Kilwa boasted of fine stone buildings, a huge palace complex and wooden doors that demonstrated the advancement and sophistication in its architecture. Its many forts, mosques, and trading centers were vastly admired by Arab merchants and Portuguese traders. One of the most beautiful and well-constructed cities in the world, Kilwa was burnt down by Portuguese forces in 1505. In recent times, the Great Mosque and Palace at Husuni Kubwa are a few of the ruins that remain in somewhat good shape.
Now the capital city of the Ashanti Region in Ghana, Kumasi was the capital of the Asante Kingdom from th
e 10th century to the 20th century. Between the 15th and 19th centuries, the Asantes boasted of wealth, dominance over trade and lands, as well as, strong warriors who fought to protect their kingdom from both local and foreign threats.

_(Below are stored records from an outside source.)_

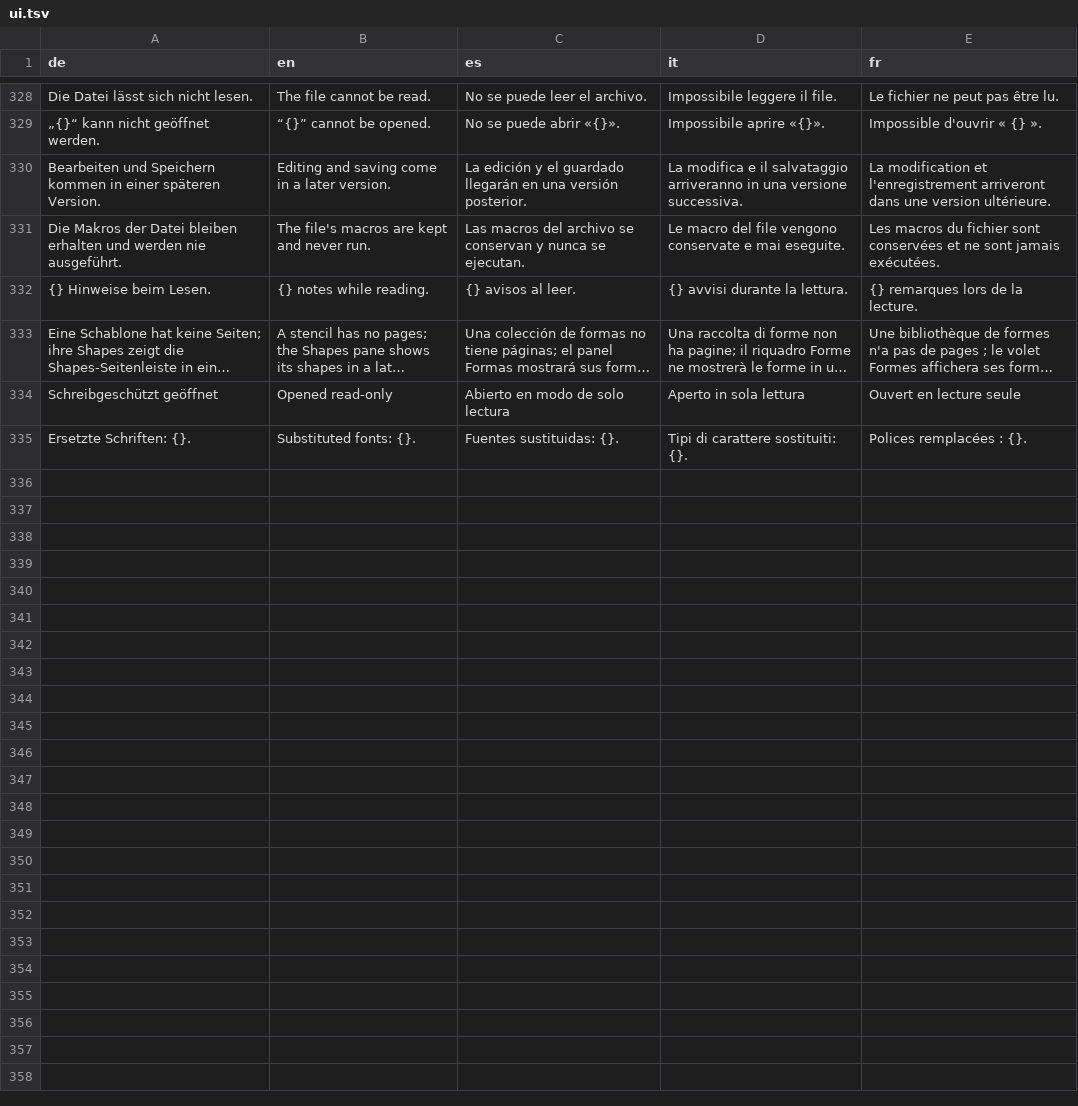
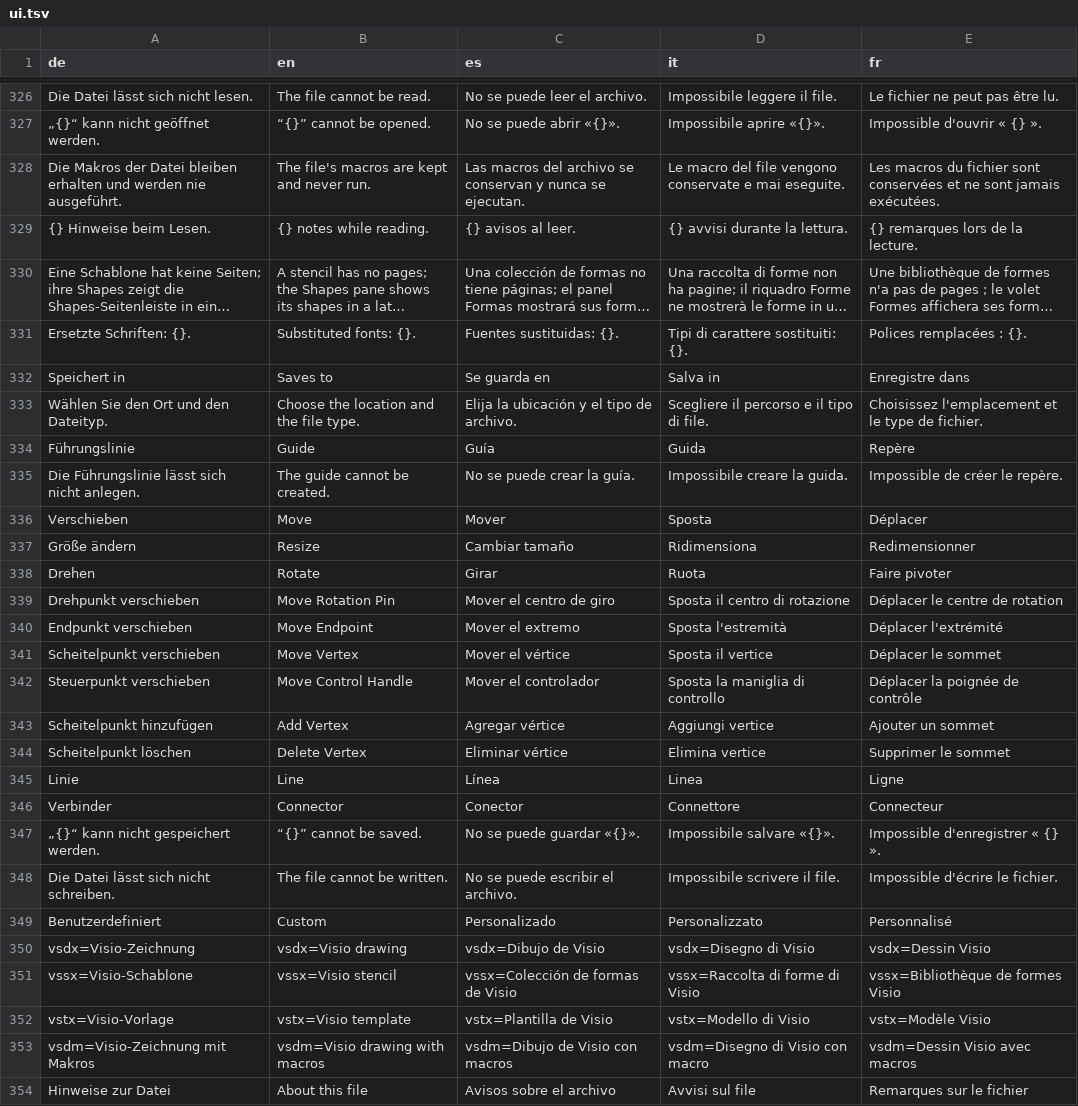
Before and after one commit to JFLibrary/JFLib, a TSV file: apps/JFDiagrammer/locales/ui.tsv, drawn as a sheet; only a part is shown, gaps mark what is left out; long unchanged cells end in …; removed rows and columns are numbered as before the commit, all else as after; the diff covers the shown part only; the diff names each change by its address in the sheet, - before the commit and + after, or states it on an @@ line.

```diff
--- a/apps/JFDiagrammer/locales/ui.tsv
+++ b/apps/JFDiagrammer/locales/ui.tsv
-row 330: Bearbeiten und Speichern kommen in einer späteren Version. | Editing and saving come in a later version. | La edición y el guardado llegarán en una versión posterior. | La modifica e il salvataggio arriveranno in una versione successiva. | La modification et l'enregistrement arriveront dans une version ultérieure.
-row 334: Schreibgeschützt geöffnet | Opened read-only | Abierto en modo de solo lectura | Aperto in sola lettura | Ouvert en lecture seule
+row 332: Speichert in | Saves to | Se guarda en | Salva in | Enregistre dans
+row 333: Wählen Sie den Ort und den Dateityp. | Choose the location and the file type. | Elija la ubicación y el tipo de archivo. | Scegliere il percorso e il tipo di file. | Choisissez l'emplacement et le type de fichier.
+row 334: Führungslinie | Guide | Guía | Guida | Repère
+row 335: Die Führungslinie lässt sich nicht anlegen. | The guide cannot be created. | No se puede crear la guía. | Impossibile creare la guida. | Impossible de créer le repère.
+row 336: Verschieben | Move | Mover | Sposta | Déplacer
+row 337: Größe ändern | Resize | Cambiar tamaño | Ridimensiona | Redimensionner
+row 338: Drehen | Rotate | Girar | Ruota | Faire pivoter
+row 339: Drehpunkt verschieben | Move Rotation Pin | Mover el centro de giro | Sposta il centro di rotazione | Déplacer le centre de rotation
+row 340: Endpunkt verschieben | Move Endpoint | Mover el extremo | Sposta l'estremità | Déplacer l'extrémité
+row 341: Scheitelpunkt verschieben | Move Vertex | Mover el vértice | Sposta il vertice | Déplacer le sommet
+row 342: Steuerpunkt verschieben | Move Control Handle | Mover el controlador | Sposta la maniglia di controllo | Déplacer la poignée de contrôle
+row 343: Scheitelpunkt hinzufügen | Add Vertex | Agregar vértice | Aggiungi vertice | Ajouter un sommet
+row 344: Scheitelpunkt löschen | Delete Vertex | Eliminar vértice | Elimina vertice | Supprimer le sommet
+row 345: Linie | Line | Línea | Linea | Ligne
+row 346: Verbinder | Connector | Conector | Connettore | Connecteur
+row 347: „{}“ kann nicht gespeichert werden. | “{}” cannot be saved. | No se puede guardar «{}». | Impossibile salvare «{}». | Impossible d'enregistrer « {} ».
+row 348: Die Datei lässt sich nicht schreiben. | The file cannot be written. | No se puede escribir el archivo. | Impossibile scrivere il file. | Impossible d'écrire le fichier.
+row 349: Benutzerdefiniert | Custom | Personalizado | Personalizzato | Personnalisé
+row 350: vsdx=Visio-Zeichnung | vsdx=Visio drawing | vsdx=Dibujo de Visio | vsdx=Disegno di Visio | vsdx=Dessin Visio
+row 351: vssx=Visio-Schablone | vssx=Visio stencil | vssx=Colección de formas de Visio | vssx=Raccolta di forme di Visio | vssx=Bibliothèque de formes Visio
+row 352: vstx=Visio-Vorlage | vstx=Visio template | vstx=Plantilla de Visio | vstx=Modello di Visio | vstx=Modèle Visio
+row 353: vsdm=Visio-Zeichnung mit Makros | vsdm=Visio drawing with macros | vsdm=Dibujo de Visio con macros | vsdm=Disegno di Visio con macro | vsdm=Dessin Visio avec macros
+row 354: Hinweise zur Datei | About this file | Avisos sobre el archivo | Avvisi sul file | Remarques sur le fichier
```
Also changed, not shown: 2 removed rows elsewhere in this file, 38 other files.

By the early 19th century, the British had established themselves well in the Gold Coast and had taken control over the coastal areas winning the trust of the Fantis who had become allies. Despite having control over a great part of the Gold Coast, the British needed to defeat the Asantes to weaken their dominance and eventually take over the entire colony. This, among other factors, would result in over 100 years of battle between the British and the Asantes which is today known as the Anglo-Ashanti wars. In the Third Anglo-Ashanti War of 1874, parts of Kumasi were destroyed by British troops until 1926 when the Asantes regained ceremonial control over Kumasi. By 1935, they had full control.
Loango City was prominent in Congo in the 1600s. Formerly dubbed the “beautiful city,” Loango featured well-
built cities and craftsmanship of materials such as damasks, sarsenet, satin, taffeta, cloth of tissue and velvet. Then a booming trading center, copper and cloth were one of its largest exports until the city was ruined by European treasure hunters, pseudo-missionaries and others who took advantage of the resources within the city.
Mutapa, also known as Mwenemutapa, Matapa, and Monomotapa, was located in the north of modern
Zimbabwe along the Zambezi River. Sometimes described as an empire, Mutapa flourished between the mid-15th and mid-17th century CE thanks to its gold and ivory and powerful trade with Muslim merchants on the coast of East Africa and the Portuguese in the 16th century CE. The Portuguese, who were already dominating much of southern Africa at the time, decided to invade Mutapa to take over their wealth and powerful trade route. They finally made it to Mutapa by 1560 through evangelism, which soon led to a catastrophe. In the 1570s, Portuguese forces invaded the city and destroyed it.